Speaker's Role

To better understand what the Speaker of the Assembly does, it’s important to look at his or her powers and responsibilities; and for whom he or she works.

The Speaker's powers and duties

The Speaker is the highest ranking officer of the Assembly, and is elected by the Assembly Members usually at the beginning of each two-year legislative session. The Speaker or his or her designee presides over Floor Session.

The Speaker is charged with the overall management and supervision of the Assembly. She or he appoints members to all committees and subcommittees of the Assembly, allocates funds, staffing, and other resources for the effective operation of the House, and establishes committee schedules. The Speaker’s powers and duties are established by the Assembly Rules Committee.

Who does the Speaker work for?

The Speaker of the California Assembly, in effect, is responsible to three separate constituencies. First are the people in the Speaker’s Assembly District; second, the people of the entire state, as a Speaker is a statewide political figure and leader, and, finally, to the membership of the Assembly who have elected him or her to the position of leadership. In addition, the Speaker is the liaison between the Assembly and the major leaders of the state and the federal administration in Washington.

To fulfill these obligations, it is necessary that the Speaker maintain a staff of wide and varied talents and backgrounds. The staff, with clerical support, consists of consultants with expertise in areas of concern to all Californians, e.g., agriculture, labor, education, health care, etc., who are charged with everything from research to aiding Members of the Legislature in their issue areas. They must brief the Speaker and prepare resource material for the many occasions when she or he addresses various groups and citizens throughout the state. The Speaker’s office also has a staff person who acts as a liaison with the media.

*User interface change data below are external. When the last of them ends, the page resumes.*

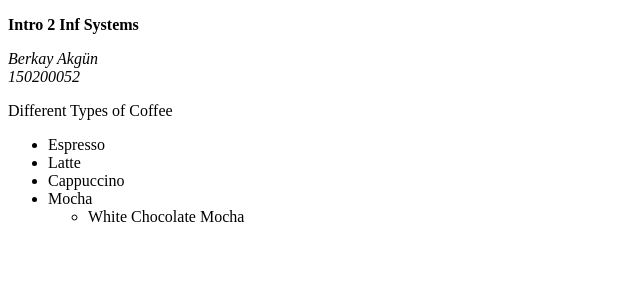
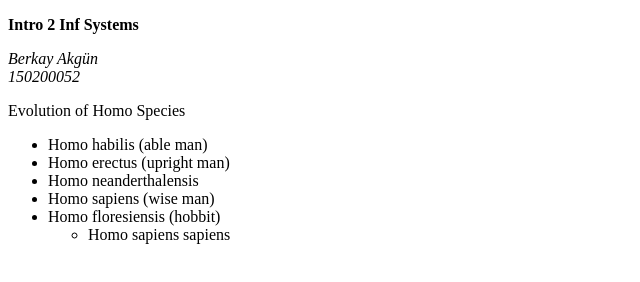
Before and after one commit to itu-itis/git-fundamentals-draft-itu-itis21-akgunb20, a plain HTML site: page index.html in a window 1280 px wide. Shown: the whole page, without its empty margins (0-640 px from the left). Drawn offline with Linux system fonts and the light colour scheme.

Commit message:
index.html updated

```diff
--- a/index.html
+++ b/index.html
@@ -16,14 +16,15 @@
 		</em>
 	</p>
 
-	<p> Different Types of Coffee </p>
+	<p> Evolution of Homo Species </p>
 <ul>
-	<li> Espresso </li>
-	<li> Latte </li>
-	<li> Cappuccino </li>
-	<li> Mocha </li>
+	<li> Homo habilis (able man) </li>
+	<li> Homo erectus (upright man) </li>
+	<li> Homo neanderthalensis </li>
+	<li> Homo sapiens (wise man) </li>
+	<li> Homo floresiensis (hobbit) </li>
 	<ul>
-		<li> White Chocolate Mocha </li>
+		<li> Homo sapiens sapiens </li>
 	</ul>
 </ul>
 
```
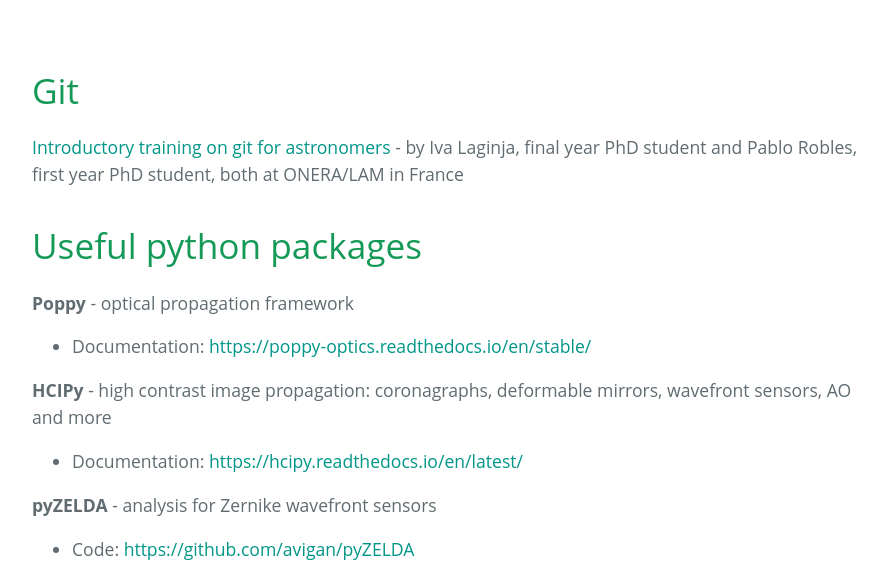
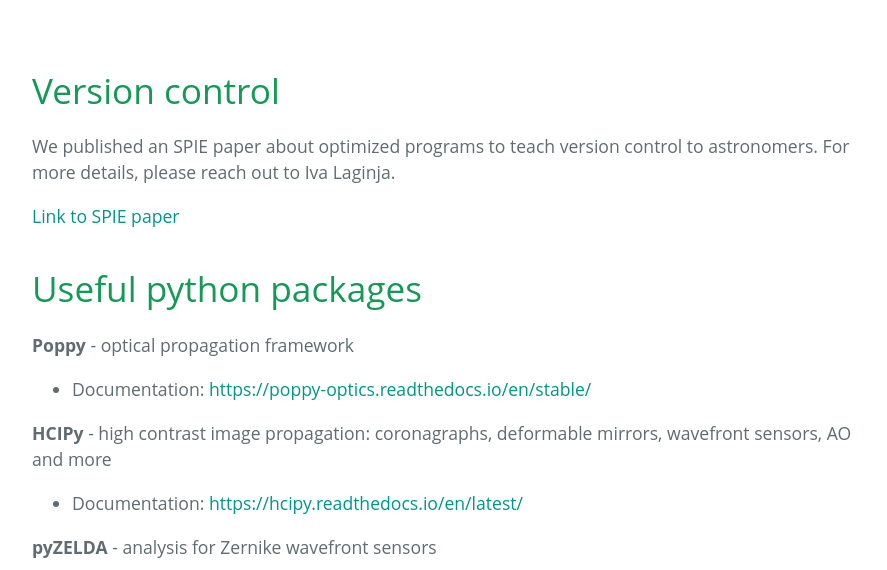
Before and after one commit to highconaotools/highconaotools.github.io, a Jekyll site: the page built from pages/resources.html, in a window 1280 px wide and 900 px high, cut to the strip 330-900 px from the top of the window. Shown: the whole strip, without its empty margins (192-1079 px from the left). Built offline with Jekyll 4.4.1, drawn with Linux system fonts in a browser that asks for light colours; some web fonts are replaced.

Commit message:
Link to SPIE paper

```diff
--- a/pages/resources.html
+++ b/pages/resources.html
@@ -7,9 +7,11 @@
 {% assign source_code = site.data.source_code %}
 
 
-<h1>Git</h1>
+<h1>Version control</h1>
 
-<p><a href="/resources/git_introductory.html">Introductory training on git for astronomers</a> - by Iva Laginja, final year PhD student and Pablo Robles, first year PhD student, both at ONERA/LAM in France</p>
+We published an SPIE paper about optimized programs to teach version control to astronomers. For more details, please reach out to Iva Laginja.
+
+<p><a href="https://ui.adsabs.harvard.edu/abs/2022SPIE12185E..3AL/abstract">Link to SPIE paper </a></p>
 
 
 <h1>Useful python packages</h1>
```
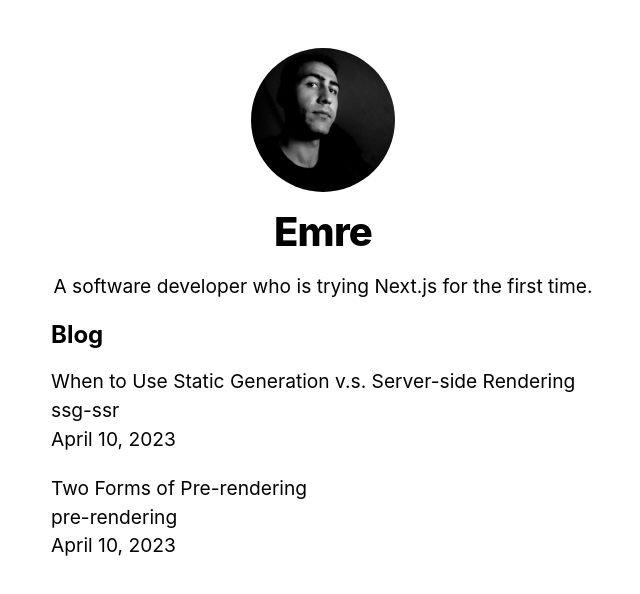
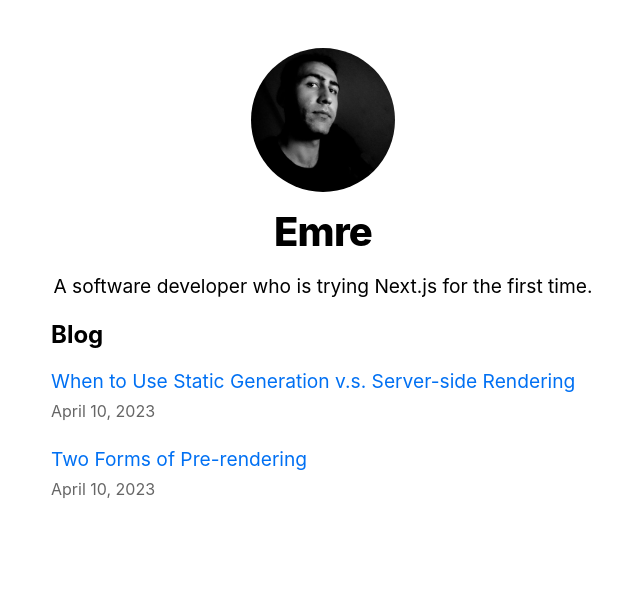
Before and after one commit to emrecoban/nextjs-blog, a Next.js app: page / in a window 1280 px wide. Shown: the top 594 px of the page, without its empty margins (317-957 px from the left). Built offline with nearby package versions, Linux system fonts and the light colour scheme.

Commit message:
Updated index

```diff
--- a/pages/index.js
+++ b/pages/index.js
@@ -3,6 +3,7 @@
 import utilStyles from "../styles/utils.module.css";
 import { getSortedPostsData } from '../lib/posts';
 import Date from "../components/date";
+import Link from 'next/link';
 
 export async function getStaticProps(){
   const allPostsData = getSortedPostsData();
@@ -27,11 +28,11 @@
         <ul className={utilStyles.list}>
           {allPostsData.map(({ id, date, title }) => (
             <li className={utilStyles.listItem} key={id}>
-              {title}
+              <Link href={`/posts/${id}`}>{title}</Link>
               <br />
-              {id}
-              <br />
-              <Date dateString={date} />
+              <small className={utilStyles.lightText}>
+                <Date dateString={date} />
+              </small>
             </li>
           ))}
         </ul>
```
Also changed, not shown: pages/posts/[id].js (+11 -10 lines), 1 other file (tests, documents, lock files or other folders).
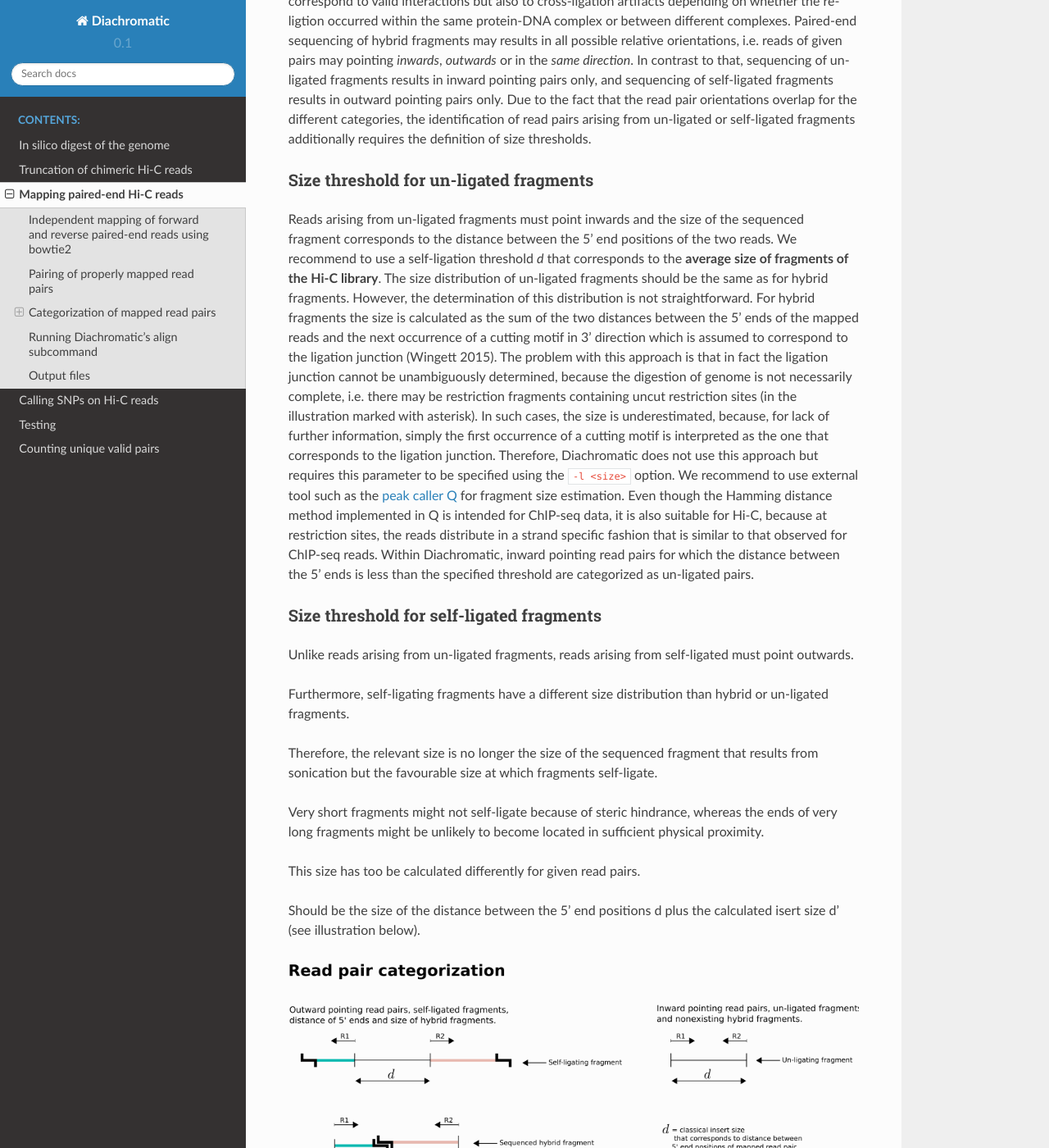
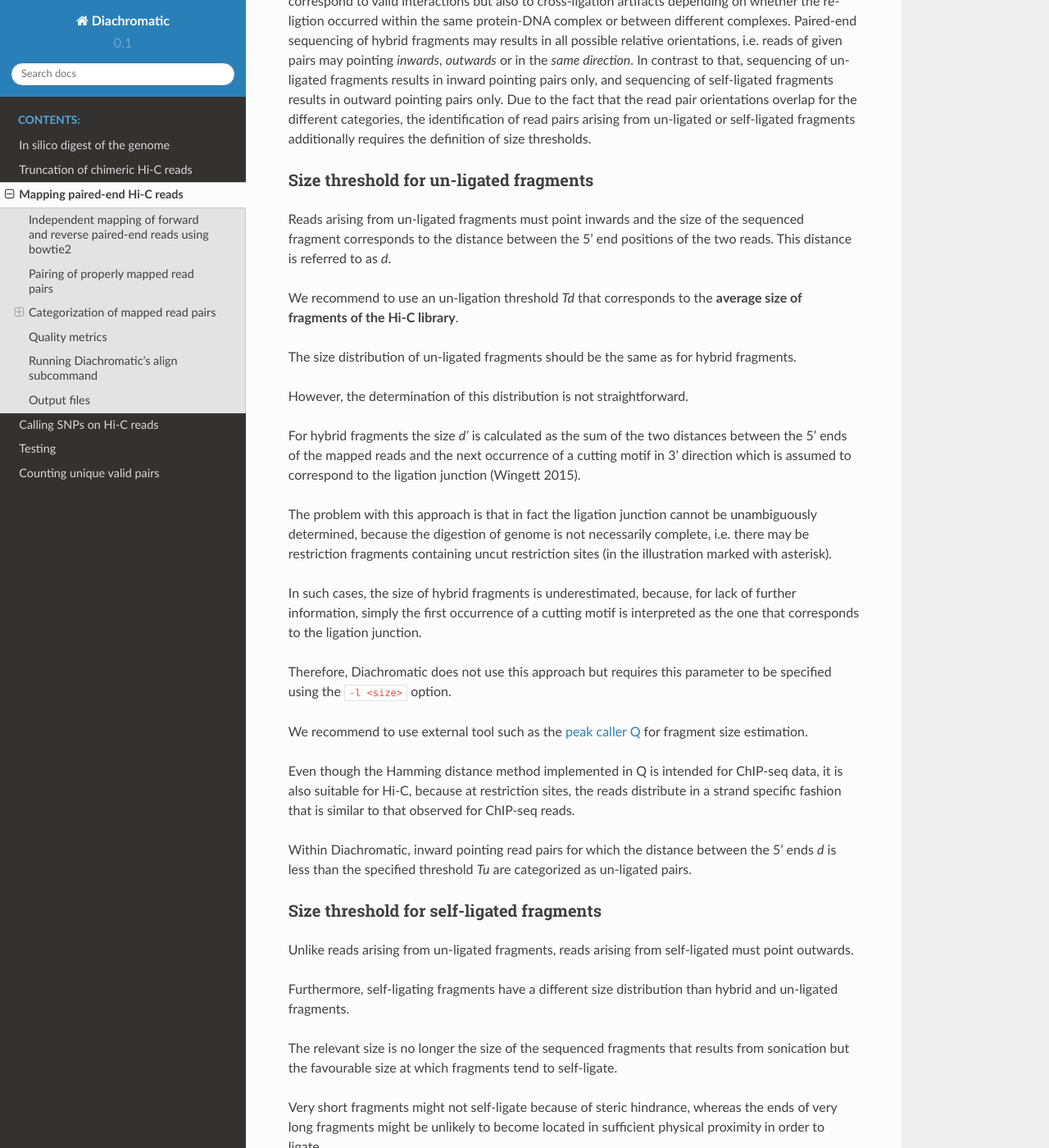
Before and after one commit to TheJacksonLaboratory/diachromatic, a Sphinx documentation site: the page built from docs/mapping.rst, in a window 1280 px wide and 1400 px high, scrolled down 2232 px. Shown: the whole window at 82% size. Built offline with Sphinx 7.4.7 and the Read the Docs theme 2.0.0, drawn with Linux system fonts in a browser that asks for light colours; some of the changed text lies outside the part shown.

Commit message:
Revised read the docs for mapping step (#51).

```diff
--- a/docs/mapping.rst
+++ b/docs/mapping.rst
@@ -61,45 +61,69 @@
 ---------------------------------------
 
 Reads arising from un-ligated fragments must point inwards and the size of the sequenced fragment corresponds to
-the distance between the 5' end positions of the two reads. We recommend to use a self-ligation threshold *d* that
-corresponds to the **average size of fragments of the Hi-C library**. The size distribution of un-ligated fragments
-should be the same as for hybrid fragments. However, the determination of this distribution is not straightforward.
-For hybrid fragments the size is calculated as the sum of the two distances between the 5' ends of the mapped reads and
+the distance between the 5' end positions of the two reads. This distance is referred to as *d*.
+
+We recommend to use an un-ligation threshold *Td* that corresponds to the **average size of fragments of the Hi-C library**.
+
+The size distribution of un-ligated fragments should be the same as for hybrid fragments.
+
+However, the determination of this distribution is not straightforward.
+
+For hybrid fragments the size *d'* is calculated as the sum of the two distances between the 5' ends of the mapped reads and
 the next occurrence of a cutting motif in 3' direction which is assumed to correspond to the ligation junction
-(Wingett 2015). The problem with this approach is that in fact the ligation junction cannot be unambiguously determined,
+(Wingett 2015).
+
+The problem with this approach is that in fact the ligation junction cannot be unambiguously determined,
 because the digestion of genome is not necessarily complete, i.e. there may be restriction fragments containing uncut
-restriction sites (in the illustration marked with asterisk). In such cases, the size is underestimated, because, for
-lack of further information, simply the first occurrence of a cutting motif is interpreted as the one that corresponds
-to the ligation junction. Therefore, Diachromatic does not use this approach but requires this parameter to be specified
-using the ``-l <size>`` option. We recommend to use external tool such as the `peak caller Q`_ for fragment size
-estimation. Even though the Hamming distance method implemented in Q is intended for ChIP-seq data, it is also suitable
+restriction sites (in the illustration marked with asterisk).
+
+In such cases, the size of hybrid fragments is underestimated, because, for lack of further information, simply the
+first occurrence of a cutting motif is interpreted as the one that corresponds to the ligation junction.
+
+Therefore, Diachromatic does not use this approach but requires this parameter to be specified
+using the ``-l <size>`` option.
+
+We recommend to use external tool such as the `peak caller Q`_ for fragment size
+estimation.
+
+Even though the Hamming distance method implemented in Q is intended for ChIP-seq data, it is also suitable
 for Hi-C, because at restriction sites, the reads distribute in a strand specific fashion that is similar to that
-observed for ChIP-seq reads. Within Diachromatic, inward pointing read pairs for which the distance between the 5' ends
-is less than the specified threshold are categorized as un-ligated pairs.
+observed for ChIP-seq reads.
+
+Within Diachromatic, inward pointing read pairs for which the distance between the 5' ends *d*
+is less than the specified threshold *Tu* are categorized as un-ligated pairs.
+
 
 Size threshold for self-ligated fragments
 -----------------------------------------
 
 Unlike reads arising from un-ligated fragments, reads arising from self-ligated must point outwards.
 
-Furthermore, self-ligating fragments have a different size distribution than hybrid or un-ligated fragments.
+Furthermore, self-ligating fragments have a different size distribution than hybrid and un-ligated fragments.
 
-Therefore, the relevant size is no longer the size of the sequenced fragment that results from sonication but the
-favourable size at which fragments self-ligate.
+The relevant size is no longer the size of the sequenced fragments that results from sonication but the
+favourable size at which fragments tend to self-ligate.
 
 Very short fragments might not self-ligate because of steric hindrance, whereas the ends of very long fragments might
-be unlikely to become located in sufficient physical proximity.
+be unlikely to become located in sufficient physical proximity in order to ligate.
 
-This size has too be calculated differently for given read pairs.
+Within Diachromatic, the size of self-ligating fragments is calculated as the sum *ds=d+d'*,
+where *d* is the distance between the 5' end positions of the two reads, and *d'* is the sum of the two distances between
+the 5' ends of the mapped reads and the next occurrence of a cutting motif in 3' direction (see illustration
+below).
 
-Should be the size of the distance between the 5' end positions d plus the calculated isert size d' (see illustration
-below).
+Within Diachromatic, outward pointing read pairs for which the calculated size of the self-ligating fragment *ds* is
+less than the specified threshold *Ts* are categorized as self-ligated pairs.
 
 
 .. figure:: img/fragment_categories.png
     :align: center
 
 .. _peak caller Q: http://charite.github.io/Q/
+
+
+Quality metrics
+~~~~~~~~~~~~~~~
 
 Valid read pairs arising from genuine chromatin-chromatin interactions cannot be distinguished from those arising from
 **cross-ligation** events.
```
Also changed, not shown: docs/img/fragment_categories.png, docs/img/fragment_categories.svg.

In addition, the Speaker’s staff provide outreach services to help Assembly Members keep their constituents informed of legislative efforts, and involved in the legislative process.